Exercise aim
Pick out the lines below that contain the string "value" and copy them all.

Data records
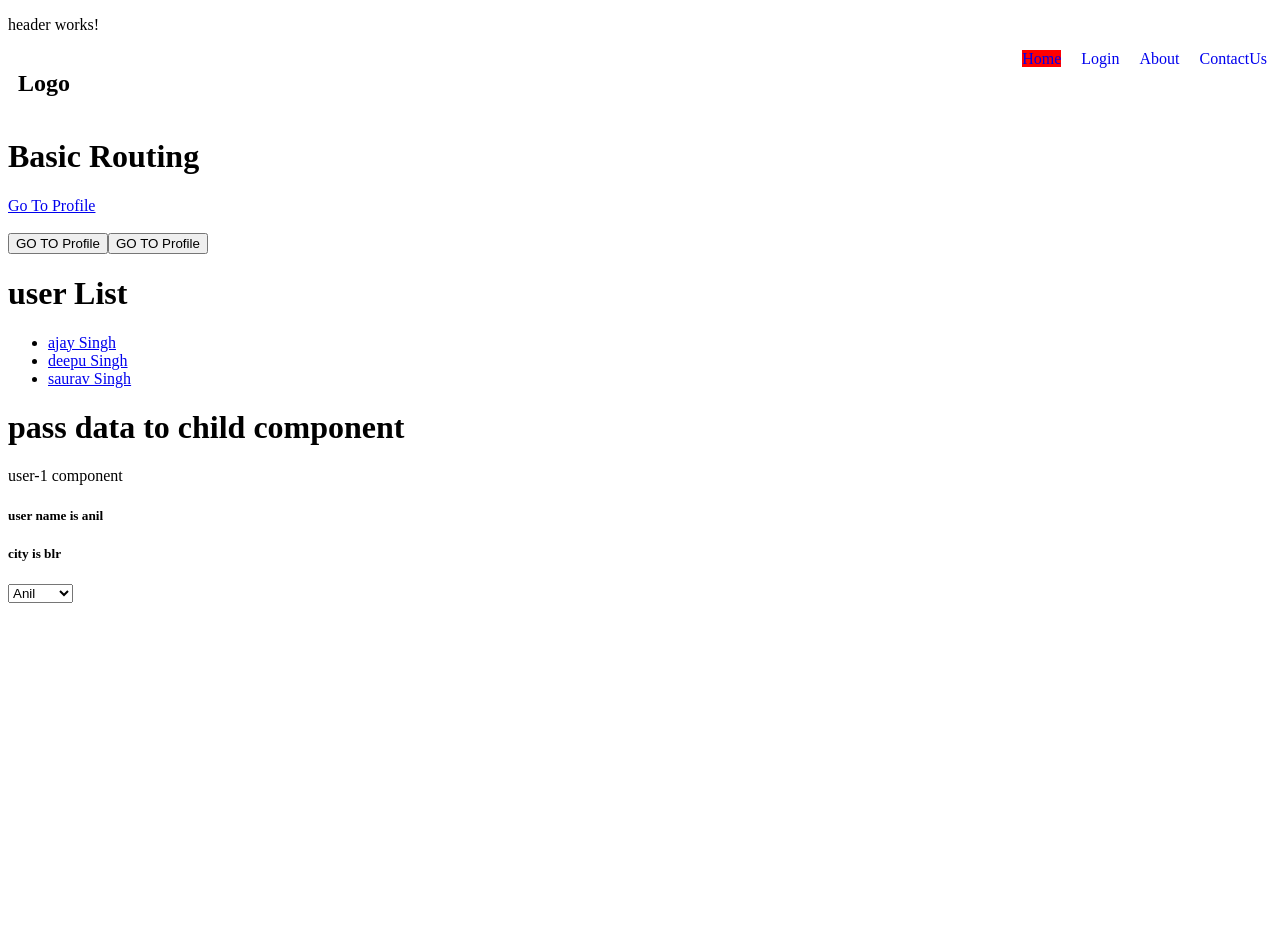
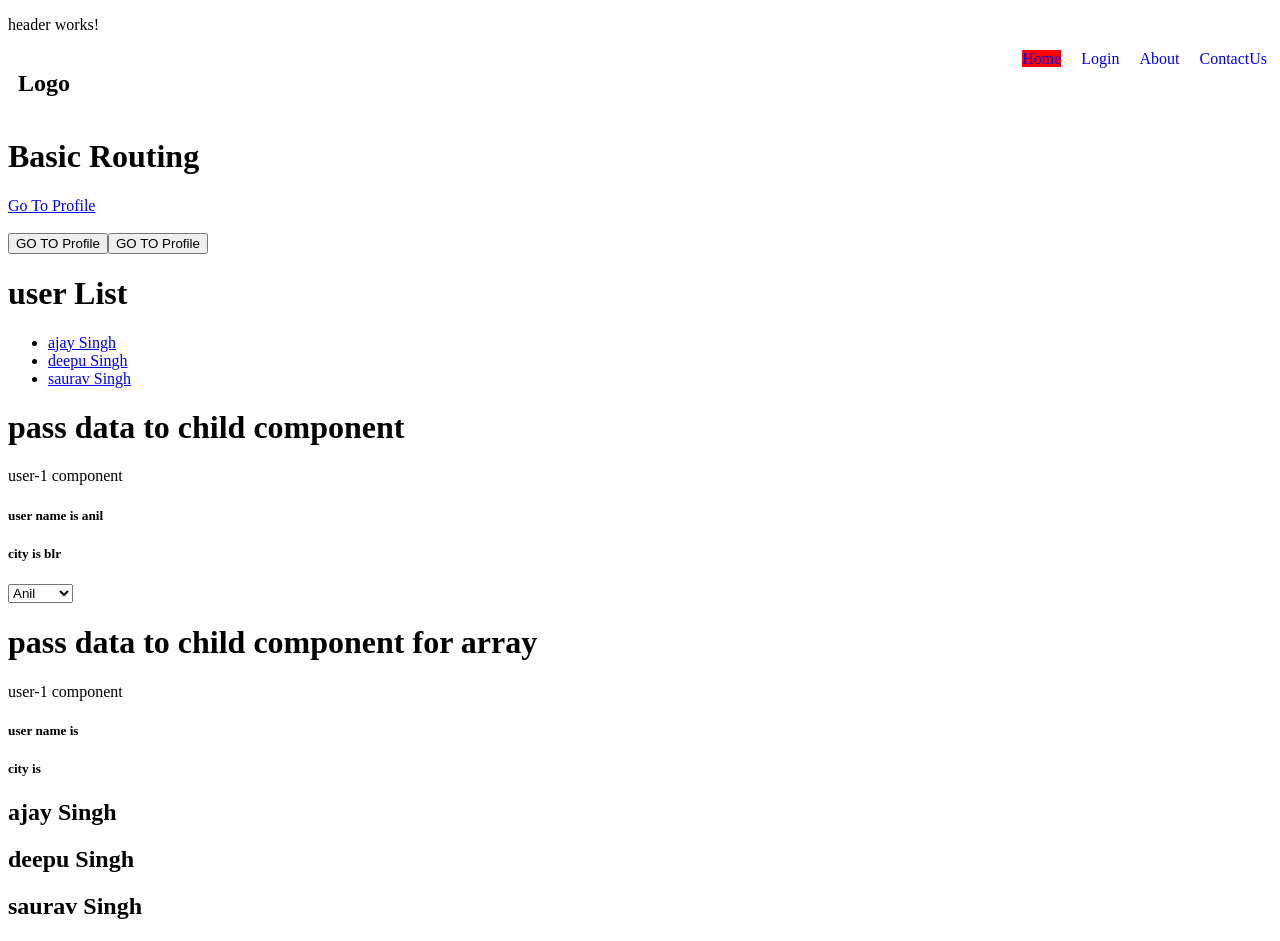
Before and after one commit to ajaysingh6531/AngularRouting, an Angular app: page / in a window 1280 px wide. Shown: the top 941 px of the page. Before the commit the page ends 800 px from the top, so only its background shows below. Built offline with nearby package versions, Linux system fonts and the light colour scheme.

Commit message:
array in child

```diff
--- a/src/app/home/home.html
+++ b/src/app/home/home.html
@@ -34,3 +34,13 @@
             <option value="deepu">Deepu</option>
             <option value="saurav">Saurav</option>
           </select>
+
+
+
+          <h1>pass data to child component for array</h1>
+
+          @for(u of users;track u){
+            <div>
+              <app-user-1 [us]="users"></app-user-1>
+            </div>
+          }
--- a/src/app/user-1/user-1.html
+++ b/src/app/user-1/user-1.html
@@ -2,3 +2,8 @@
 <!-- <h5>user name is {{us}}</h5> -->
  <h5>user name is {{usr}}</h5>
  <h5>city is {{city}}</h5>
+
+
+ @for(u of us;track u){
+     <h2>{{u.name}}</h2>
+ }
--- a/src/app/user-1/user-1.ts
+++ b/src/app/user-1/user-1.ts
@@ -11,4 +11,5 @@ export class User1 {
   // @Input() us:string=""
   @Input() usr:String="";
   @Input() city:String="";
+  @Input() us:{ id: number; name: string;age:number;email:string }[] = [];
 }
```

Result of this task
             <option value="deepu">Deepu</option>
             <option value="saurav">Saurav</option>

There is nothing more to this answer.